Exercise material: Begin
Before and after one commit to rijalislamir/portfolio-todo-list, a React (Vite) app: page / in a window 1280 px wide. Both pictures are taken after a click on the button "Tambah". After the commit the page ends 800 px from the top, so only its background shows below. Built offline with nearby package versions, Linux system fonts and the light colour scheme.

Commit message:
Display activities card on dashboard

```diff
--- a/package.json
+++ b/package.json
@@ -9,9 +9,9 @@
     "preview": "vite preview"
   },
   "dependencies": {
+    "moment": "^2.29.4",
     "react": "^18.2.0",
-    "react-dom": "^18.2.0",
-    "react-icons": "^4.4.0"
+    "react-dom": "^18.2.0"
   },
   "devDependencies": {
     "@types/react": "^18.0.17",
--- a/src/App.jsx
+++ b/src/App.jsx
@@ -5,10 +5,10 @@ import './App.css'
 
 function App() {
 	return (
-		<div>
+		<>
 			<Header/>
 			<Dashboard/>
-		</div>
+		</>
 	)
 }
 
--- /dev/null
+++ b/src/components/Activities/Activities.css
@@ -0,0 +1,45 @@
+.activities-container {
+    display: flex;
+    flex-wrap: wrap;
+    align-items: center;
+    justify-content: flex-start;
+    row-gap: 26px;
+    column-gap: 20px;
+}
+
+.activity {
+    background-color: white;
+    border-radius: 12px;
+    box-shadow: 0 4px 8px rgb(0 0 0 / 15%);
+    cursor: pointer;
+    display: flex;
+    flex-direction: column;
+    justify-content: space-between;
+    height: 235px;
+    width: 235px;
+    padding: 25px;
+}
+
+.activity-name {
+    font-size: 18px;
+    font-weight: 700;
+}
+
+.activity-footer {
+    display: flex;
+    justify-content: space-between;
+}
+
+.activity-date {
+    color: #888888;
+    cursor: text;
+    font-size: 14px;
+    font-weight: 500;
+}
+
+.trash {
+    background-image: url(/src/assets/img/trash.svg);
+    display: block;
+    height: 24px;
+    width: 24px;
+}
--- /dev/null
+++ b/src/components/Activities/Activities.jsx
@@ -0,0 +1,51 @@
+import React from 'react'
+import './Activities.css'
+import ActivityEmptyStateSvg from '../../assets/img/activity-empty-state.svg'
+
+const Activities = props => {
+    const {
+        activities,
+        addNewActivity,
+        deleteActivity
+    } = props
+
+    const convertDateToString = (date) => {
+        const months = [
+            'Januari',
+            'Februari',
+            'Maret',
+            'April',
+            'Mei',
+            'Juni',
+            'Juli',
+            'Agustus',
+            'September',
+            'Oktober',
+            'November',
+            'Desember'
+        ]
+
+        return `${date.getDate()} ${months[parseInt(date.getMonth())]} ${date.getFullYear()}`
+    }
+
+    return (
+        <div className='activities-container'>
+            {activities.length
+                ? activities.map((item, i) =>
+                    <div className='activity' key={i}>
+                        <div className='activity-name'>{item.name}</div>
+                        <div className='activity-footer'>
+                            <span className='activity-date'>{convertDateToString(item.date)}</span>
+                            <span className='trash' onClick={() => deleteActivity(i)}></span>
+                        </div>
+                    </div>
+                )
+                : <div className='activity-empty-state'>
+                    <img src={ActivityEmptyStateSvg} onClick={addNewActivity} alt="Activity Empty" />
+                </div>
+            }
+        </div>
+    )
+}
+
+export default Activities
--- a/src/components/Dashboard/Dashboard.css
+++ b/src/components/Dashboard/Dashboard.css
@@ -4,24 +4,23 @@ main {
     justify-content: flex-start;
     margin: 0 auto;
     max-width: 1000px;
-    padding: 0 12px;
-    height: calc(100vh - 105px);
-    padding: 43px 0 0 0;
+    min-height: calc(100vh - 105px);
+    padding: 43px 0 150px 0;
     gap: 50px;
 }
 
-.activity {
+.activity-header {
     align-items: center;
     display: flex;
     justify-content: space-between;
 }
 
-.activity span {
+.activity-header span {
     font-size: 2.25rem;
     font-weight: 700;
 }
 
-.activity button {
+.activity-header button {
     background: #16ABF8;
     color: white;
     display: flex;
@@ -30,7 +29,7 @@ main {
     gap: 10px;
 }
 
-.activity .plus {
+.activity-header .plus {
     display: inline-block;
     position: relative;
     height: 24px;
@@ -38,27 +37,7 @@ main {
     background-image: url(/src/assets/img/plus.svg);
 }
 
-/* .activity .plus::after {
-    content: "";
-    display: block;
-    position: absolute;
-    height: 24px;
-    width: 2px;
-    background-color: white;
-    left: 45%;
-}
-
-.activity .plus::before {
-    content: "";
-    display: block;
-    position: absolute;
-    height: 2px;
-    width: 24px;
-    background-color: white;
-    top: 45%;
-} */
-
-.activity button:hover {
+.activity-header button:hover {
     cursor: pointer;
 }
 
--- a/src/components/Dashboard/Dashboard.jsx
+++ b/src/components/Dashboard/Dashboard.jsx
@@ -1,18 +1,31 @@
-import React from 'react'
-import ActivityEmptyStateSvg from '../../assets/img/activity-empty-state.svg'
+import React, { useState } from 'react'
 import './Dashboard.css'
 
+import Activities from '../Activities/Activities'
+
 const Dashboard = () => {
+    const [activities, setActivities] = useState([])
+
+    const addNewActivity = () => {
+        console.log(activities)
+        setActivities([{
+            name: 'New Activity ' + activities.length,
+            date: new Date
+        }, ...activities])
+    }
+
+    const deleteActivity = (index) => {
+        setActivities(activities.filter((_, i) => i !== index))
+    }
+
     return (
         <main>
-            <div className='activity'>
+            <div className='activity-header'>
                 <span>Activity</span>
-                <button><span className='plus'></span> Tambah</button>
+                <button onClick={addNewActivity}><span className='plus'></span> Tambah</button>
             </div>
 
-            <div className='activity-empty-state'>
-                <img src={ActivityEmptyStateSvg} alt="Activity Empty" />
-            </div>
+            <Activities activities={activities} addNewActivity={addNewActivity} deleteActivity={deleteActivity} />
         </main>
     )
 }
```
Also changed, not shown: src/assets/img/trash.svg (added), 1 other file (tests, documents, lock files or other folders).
Exercise material: End
Exercise material: Begin
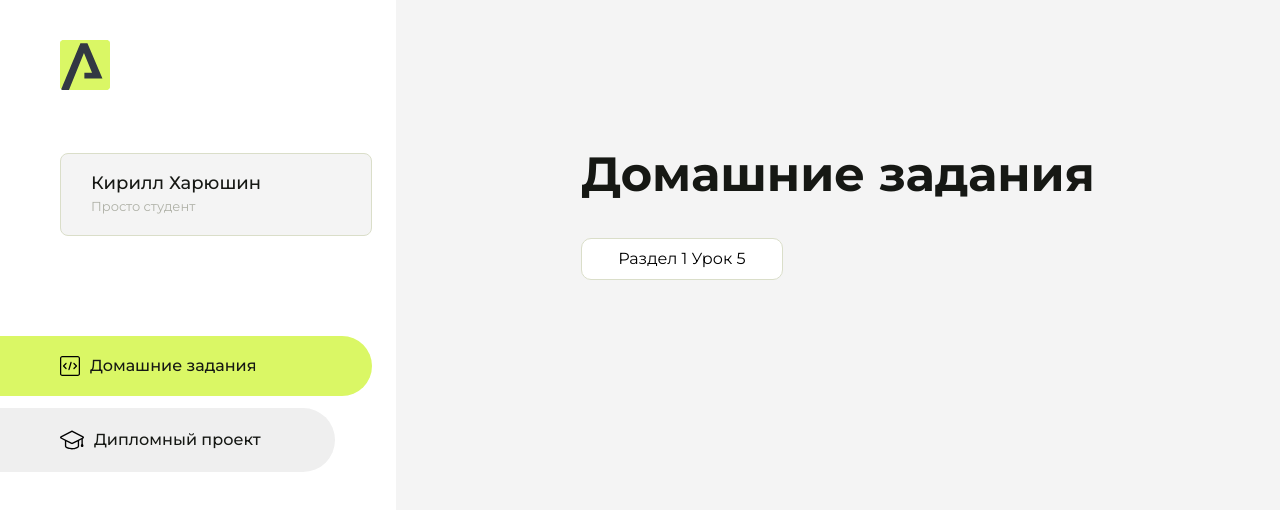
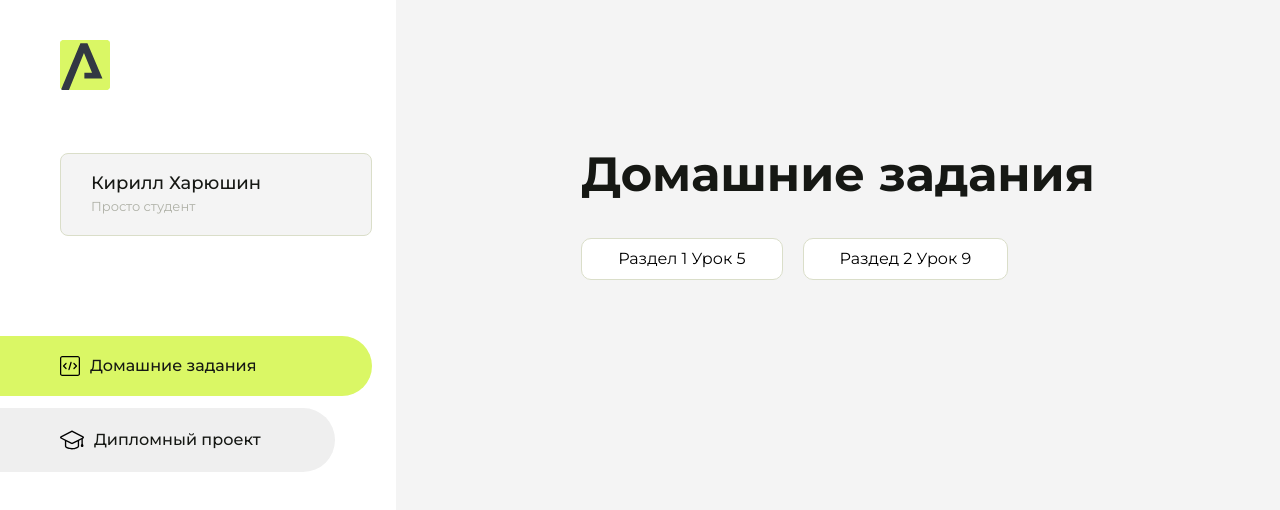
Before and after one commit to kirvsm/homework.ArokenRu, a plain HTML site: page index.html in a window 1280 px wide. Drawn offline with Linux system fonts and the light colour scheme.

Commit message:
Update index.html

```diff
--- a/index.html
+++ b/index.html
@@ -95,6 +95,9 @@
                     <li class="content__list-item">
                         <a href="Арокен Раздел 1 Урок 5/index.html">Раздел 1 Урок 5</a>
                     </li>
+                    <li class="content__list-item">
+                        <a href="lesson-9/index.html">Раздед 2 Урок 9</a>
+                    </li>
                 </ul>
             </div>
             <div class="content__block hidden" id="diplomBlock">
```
Exercise material: End
Go through the records. Copy each line where "className" appears.

**Output for this exercise**
+        <div className='activities-container'>
+                    <div className='activity' key={i}>
+                        <div className='activity-name'>{item.name}</div>
+                        <div className='activity-footer'>
+                            <span className='activity-date'>{convertDateToString(item.date)}</span>
+                            <span className='trash' onClick={() => deleteActivity(i)}></span>
+                : <div className='activity-empty-state'>
-            <div className='activity'>
+            <div className='activity-header'>
-                <button><span className='plus'></span> Tambah</button>
+                <button onClick={addNewActivity}><span className='plus'></span> Tambah</button>
-            <div className='activity-empty-state'>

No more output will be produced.